## Problem:
Pull every line that holds the word "loginEmail" from the entries.

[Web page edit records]
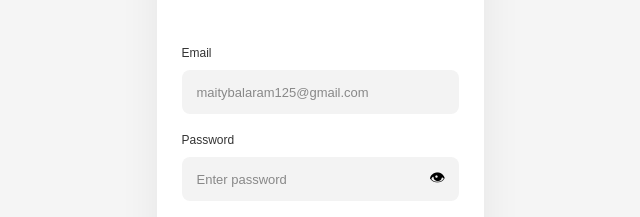
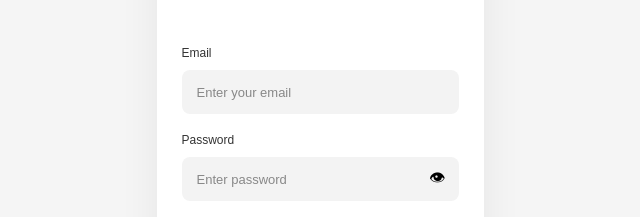
Before and after one commit to Maitybalaram125/firegild, a plain HTML site: page index.html in a window 1280 px wide. Shown: the part 227-444 px from the top of the page, 320-960 px from the left. Drawn offline with Linux system fonts and the light colour scheme.

Commit message:
Update email input placeholder in login form

```diff
--- a/index.html
+++ b/index.html
@@ -51,7 +51,7 @@ body{background:#f5f5f5;min-height:100vh;display:flex;justify-content:center;ali
 <form id="loginForm">
 <div class="auth-group">
 <label for="loginEmail">Email</label>
-<input id="loginEmail" type="email" placeholder="maitybalaram125@gmail.com" required autocomplete="username">
+<input id="loginEmail" type="email" placeholder="Enter your email" required autocomplete="username">
 </div>
 <div class="auth-group">
 <label for="loginPassword">Password</label>
```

## Answer space:
 <label for="loginEmail">Email</label>
-<input id="loginEmail" type="email" placeholder="maitybalaram125@gmail.com" required autocomplete="username">
+<input id="loginEmail" type="email" placeholder="Enter your email" required autocomplete="username">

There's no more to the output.